- MATERIAL SHOWN -

——

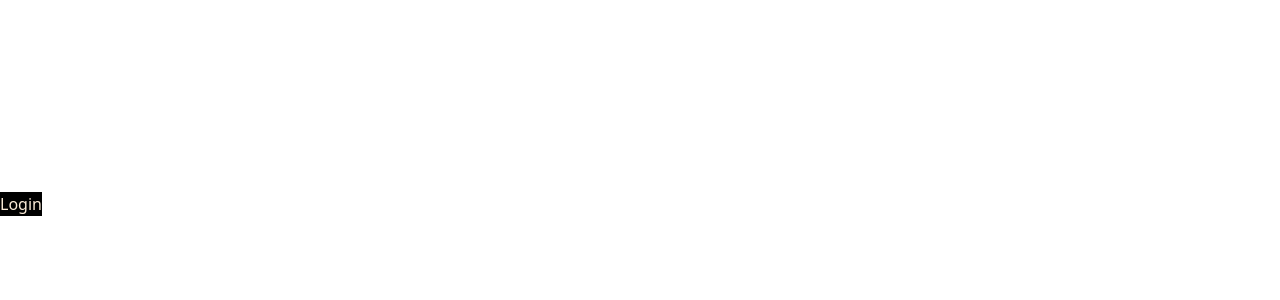
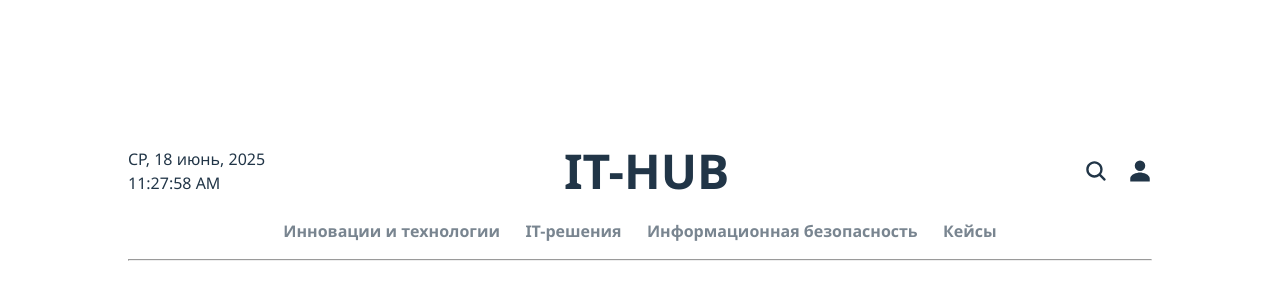
Before and after one commit to Ten-Dark/IT-Hub, a React (Vite) app: page / in a window 1280 px wide. Shown: the part 196-496 px from the top of the page. Built offline with nearby package versions, Linux system fonts and the light colour scheme.

Commit message:
feat: add header component

```diff
--- a/package.json
+++ b/package.json
@@ -14,6 +14,7 @@
     "@reduxjs/toolkit": "^2.7.0",
     "react": "^19.0.0",
     "react-dom": "^19.0.0",
+    "react-icons": "^5.5.0",
     "react-redux": "^9.2.0",
     "styled-components": "^6.1.17"
   },
--- a/src/app/App.css
+++ b/src/app/App.css
@@ -0,0 +1,7 @@
+body {
+  height: 100vh;
+  width: 100vw;
+  padding: 0;
+  margin: 0;
+  font-family:'Segoe UI', Tahoma, Geneva, Verdana, sans-serif;
+}
--- a/src/app/App.tsx
+++ b/src/app/App.tsx
@@ -1,12 +1,8 @@
+import Header from '@/widgets/Header/Header';
 import './App.css';
-import { Auth } from '@/features/Auth/ui/Auth.tsx';
 
 function App() {
-  return (
-    <>
-      <Auth />
-    </>
-  );
+  return <Header />;
 }
 
 export default App;
--- a/src/features/Auth/ui/Auth.tsx
+++ b/src/features/Auth/ui/Auth.tsx
@@ -2,11 +2,8 @@ import { useDispatch } from 'react-redux';
 import { setUser } from '@/entities/User/model/userSlice.ts';
 import styled from 'styled-components';
 import * as React from 'react';
+import { IoPersonSharp } from "react-icons/io5";
 
-const Button = styled.div`
-  background-color: black;
-  color: antiquewhite;
-`;
 
 export const Auth: React.FC = () => {
   const dispatch = useDispatch();
@@ -17,5 +14,5 @@ export const Auth: React.FC = () => {
     console.log(user);
   };
 
-  return <Button onClick={handleLogin}>Login</Button>;
+  return <IoPersonSharp onClick={handleLogin}>Login</IoPersonSharp>;
 };
--- /dev/null
+++ b/src/widgets/Header/Header.style.ts
@@ -0,0 +1,83 @@
+import styled from 'styled-components';
+
+export const Header = styled.div`
+  display: flex;
+  justify-content: center;
+  width: 100vw;
+`;
+
+export const Wrapper = styled.div`
+  min-width: 80%;
+`;
+
+export const Div = styled.div`
+  display: flex;
+  justify-content: space-between;
+  align-items: center;
+`;
+export const Ul = styled.ul`
+  list-style-type: none;
+  display: flex;
+  justify-content: space-evenly;
+  padding-left: 130px;
+  padding-right: 130px;
+  // max-width: 70%
+`;
+
+export const Li = styled.li<{ $active?: boolean }>`
+  cursor: pointer;
+  font-weight: bold; // Всегда bold, но визуально контролируем эффект
+
+  opacity: ${(props) => (props.$active ? 1 : 0.6)};
+  transform: scale(${(props) => (props.$active ? 1.05 : 1)});
+  transition:
+    opacity 0.2s ease,
+    transform 0.2s ease;
+`;
+
+export const P = styled.p`
+  margin: 0;
+`;
+
+export const Logo = styled.h1<{ $active?: boolean }>`
+  cursor: pointer;
+  font-size: 3rem;
+  margin: 0;
+  margin-left: 220px;
+`;
+
+export const Personal = styled.h2`
+  margin-left: 20px;
+  cursor: pointer;
+  display: flex;
+  align-items: center;
+`;
+
+export const Search = styled.h2<{ $active?: boolean }>`
+  display: flex;
+  align-items: center;
+  width: 300px; // фиксированная ширина, под инпут
+  justify-content: flex-end;
+  border: ${(props) => (props.$active ? '1px solid gray' : 'none')};
+  transition: border 0.2s ease 0.4s;
+`;
+
+export const Input = styled.input<{ $active?: boolean }>`
+  flex-grow: ${(props) => (props.$active ? 1 : 0)};
+  opacity: ${(props) => (props.$active ? 1 : 0)};
+  padding: ${(props) => (props.$active ? '5px 10px' : '0')};
+  border: ${(props) => (props.$active ? '1px solid #ccc' : 'none')};
+  transition: all 0.8s ease;
+  overflow: hidden;
+  background: white;
+  width: ${(props) => (props.$active ? '100%' : '0')};
+  pointer-events: ${(props) => (props.$active ? 'auto' : 'none')};
+  outline: none;
+  border: none; // если хочешь убрать полностью
+
+  &:focus {
+    outline: none;
+    border: none; // если хочешь убрать полностью
+    box-shadow: none; // на случай, если браузер добавляет glow
+  }
+`;
--- /dev/null
+++ b/src/widgets/Header/Header.tsx
@@ -0,0 +1,76 @@
+import { useRef, useEffect, useState } from 'react';
+import { IoSearch } from 'react-icons/io5';
+import { Auth } from '@/features/Auth/ui/Auth';
+import * as S from './Header.style.ts';
+
+const list = [
+  'Инновации и технологии',
+  'IT-решения',
+  'Информационная безопасность',
+  'Кейсы',
+];
+
+const Header = () => {
+  const [active, setActive] = useState<boolean>(false);
+  const [date, setDate] = useState(new Date());
+  const [activeIndex, setActiveIndex] = useState<number | null>(null);
+  const inputRef = useRef<HTMLInputElement>(null);
+
+
+  const weekday = { weekday: 'short' };
+  const month = { month: 'long' };
+  // const day = date.toLocaleString('ru-RU', options)
+
+  useEffect(() => {
+    setInterval(() => {
+      setDate(new Date());
+    }, 1000);
+  });
+
+  useEffect(() => {
+    if (active && inputRef.current) {
+      inputRef.current.focus();
+    }
+  }, [active]);
+
+  return (
+    <S.Header>
+      <S.Wrapper>
+        <S.Div>
+          <div>
+            <S.P>
+              {date.toLocaleString('ru-RU', weekday).toUpperCase()},{' '}
+              {date.getUTCDate()} {date.toLocaleString('ru-RU', month)},{' '}
+              {date.getUTCFullYear()}
+            </S.P>
+            <S.P>{date.toLocaleTimeString()}</S.P>
+          </div>
+          <S.Logo $active={active}>IT-HUB</S.Logo>
+          <S.Div>
+            <S.Search $active={active}>
+              <IoSearch onClick={() => setActive(!active)}/>
+              <S.Input ref={inputRef} $active={active}/>
+            </S.Search>
+            <S.Personal>
+              <Auth />
+            </S.Personal>
+          </S.Div>
+        </S.Div>
+        <S.Ul>
+          {list.map((el, i) => (
+            <S.Li
+              $active={activeIndex === i}
+              onClick={() => setActiveIndex(i)}
+              key={i}
+            >
+              {el}
+            </S.Li>
+          ))}
+        </S.Ul>
+        <hr />
+      </S.Wrapper>
+    </S.Header>
+  );
+};
+
+export default Header;
```
Also changed, not shown: 1 other file (tests, documents, lock files or other folders).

——

- PROBLEM DESCRIPTION -
Please repeat every line of the material above exactly and without its pictures.

- YOUR SOLUTION -
Before and after one commit to Ten-Dark/IT-Hub, a React (Vite) app: page / in a window 1280 px wide. Shown: the part 196-496 px from the top of the page. Built offline with nearby package versions, Linux system fonts and the light colour scheme.

Commit message:
feat: add header component

```diff
--- a/package.json
+++ b/package.json
@@ -14,6 +14,7 @@
     "@reduxjs/toolkit": "^2.7.0",
     "react": "^19.0.0",
     "react-dom": "^19.0.0",
+    "react-icons": "^5.5.0",
     "react-redux": "^9.2.0",
     "styled-components": "^6.1.17"
   },
--- a/src/app/App.css
+++ b/src/app/App.css
@@ -0,0 +1,7 @@
+body {
+  height: 100vh;
+  width: 100vw;
+  padding: 0;
+  margin: 0;
+  font-family:'Segoe UI', Tahoma, Geneva, Verdana, sans-serif;
+}
--- a/src/app/App.tsx
+++ b/src/app/App.tsx
@@ -1,12 +1,8 @@
+import Header from '@/widgets/Header/Header';
 import './App.css';
-import { Auth } from '@/features/Auth/ui/Auth.tsx';
 
 function App() {
-  return (
-    <>
-      <Auth />
-    </>
-  );
+  return <Header />;
 }
 
 export default App;
--- a/src/features/Auth/ui/Auth.tsx
+++ b/src/features/Auth/ui/Auth.tsx
@@ -2,11 +2,8 @@ import { useDispatch } from 'react-redux';
 import { setUser } from '@/entities/User/model/userSlice.ts';
 import styled from 'styled-components';
 import * as React from 'react';
+import { IoPersonSharp } from "react-icons/io5";
 
-const Button = styled.div`
-  background-color: black;
-  color: antiquewhite;
-`;
 
 export const Auth: React.FC = () => {
   const dispatch = useDispatch();
@@ -17,5 +14,5 @@ export const Auth: React.FC = () => {
     console.log(user);
   };
 
-  return <Button onClick={handleLogin}>Login</Button>;
+  return <IoPersonSharp onClick={handleLogin}>Login</IoPersonSharp>;
 };
--- /dev/null
+++ b/src/widgets/Header/Header.style.ts
@@ -0,0 +1,83 @@
+import styled from 'styled-components';
+
+export const Header = styled.div`
+  display: flex;
+  justify-content: center;
+  width: 100vw;
+`;
+
+export const Wrapper = styled.div`
+  min-width: 80%;
+`;
+
+export const Div = styled.div`
+  display: flex;
+  justify-content: space-between;
+  align-items: center;
+`;
+export const Ul = styled.ul`
+  list-style-type: none;
+  display: flex;
+  justify-content: space-evenly;
+  padding-left: 130px;
+  padding-right: 130px;
+  // max-width: 70%
+`;
+
+export const Li = styled.li<{ $active?: boolean }>`
+  cursor: pointer;
+  font-weight: bold; // Всегда bold, но визуально контролируем эффект
+
+  opacity: ${(props) => (props.$active ? 1 : 0.6)};
+  transform: scale(${(props) => (props.$active ? 1.05 : 1)});
+  transition:
+    opacity 0.2s ease,
+    transform 0.2s ease;
+`;
+
+export const P = styled.p`
+  margin: 0;
+`;
+
+export const Logo = styled.h1<{ $active?: boolean }>`
+  cursor: pointer;
+  font-size: 3rem;
+  margin: 0;
+  margin-left: 220px;
+`;
+
+export const Personal = styled.h2`
+  margin-left: 20px;
+  cursor: pointer;
+  display: flex;
+  align-items: center;
+`;
+
+export const Search = styled.h2<{ $active?: boolean }>`
+  display: flex;
+  align-items: center;
+  width: 300px; // фиксированная ширина, под инпут
+  justify-content: flex-end;
+  border: ${(props) => (props.$active ? '1px solid gray' : 'none')};
+  transition: border 0.2s ease 0.4s;
+`;
+
+export const Input = styled.input<{ $active?: boolean }>`
+  flex-grow: ${(props) => (props.$active ? 1 : 0)};
+  opacity: ${(props) => (props.$active ? 1 : 0)};
+  padding: ${(props) => (props.$active ? '5px 10px' : '0')};
+  border: ${(props) => (props.$active ? '1px solid #ccc' : 'none')};
+  transition: all 0.8s ease;
+  overflow: hidden;
+  background: white;
+  width: ${(props) => (props.$active ? '100%' : '0')};
+  pointer-events: ${(props) => (props.$active ? 'auto' : 'none')};
+  outline: none;
+  border: none; // если хочешь убрать полностью
+
+  &:focus {
+    outline: none;
+    border: none; // если хочешь убрать полностью
+    box-shadow: none; // на случай, если браузер добавляет glow
+  }
+`;
--- /dev/null
+++ b/src/widgets/Header/Header.tsx
@@ -0,0 +1,76 @@
+import { useRef, useEffect, useState } from 'react';
+import { IoSearch } from 'react-icons/io5';
+import { Auth } from '@/features/Auth/ui/Auth';
+import * as S from './Header.style.ts';
+
+const list = [
+  'Инновации и технологии',
+  'IT-решения',
+  'Информационная безопасность',
+  'Кейсы',
+];
+
+const Header = () => {
+  const [active, setActive] = useState<boolean>(false);
+  const [date, setDate] = useState(new Date());
+  const [activeIndex, setActiveIndex] = useState<number | null>(null);
+  const inputRef = useRef<HTMLInputElement>(null);
+
+
+  const weekday = { weekday: 'short' };
+  const month = { month: 'long' };
+  // const day = date.toLocaleString('ru-RU', options)
+
+  useEffect(() => {
+    setInterval(() => {
+      setDate(new Date());
+    }, 1000);
+  });
+
+  useEffect(() => {
+    if (active && inputRef.current) {
+      inputRef.current.focus();
+    }
+  }, [active]);
+
+  return (
+    <S.Header>
+      <S.Wrapper>
+        <S.Div>
+          <div>
+            <S.P>
+              {date.toLocaleString('ru-RU', weekday).toUpperCase()},{' '}
+              {date.getUTCDate()} {date.toLocaleString('ru-RU', month)},{' '}
+              {date.getUTCFullYear()}
+            </S.P>
+            <S.P>{date.toLocaleTimeString()}</S.P>
+          </div>
+          <S.Logo $active={active}>IT-HUB</S.Logo>
+          <S.Div>
+            <S.Search $active={active}>
+              <IoSearch onClick={() => setActive(!active)}/>
+              <S.Input ref={inputRef} $active={active}/>
+            </S.Search>
+            <S.Personal>
+              <Auth />
+            </S.Personal>
+          </S.Div>
+        </S.Div>
+        <S.Ul>
+          {list.map((el, i) => (
+            <S.Li
+              $active={activeIndex === i}
+              onClick={() => setActiveIndex(i)}
+              key={i}
+            >
+              {el}
+            </S.Li>
+          ))}
+        </S.Ul>
+        <hr />
+      </S.Wrapper>
+    </S.Header>
+  );
+};
+
+export default Header;
```
Also changed, not shown: 1 other file (tests, documents, lock files or other folders).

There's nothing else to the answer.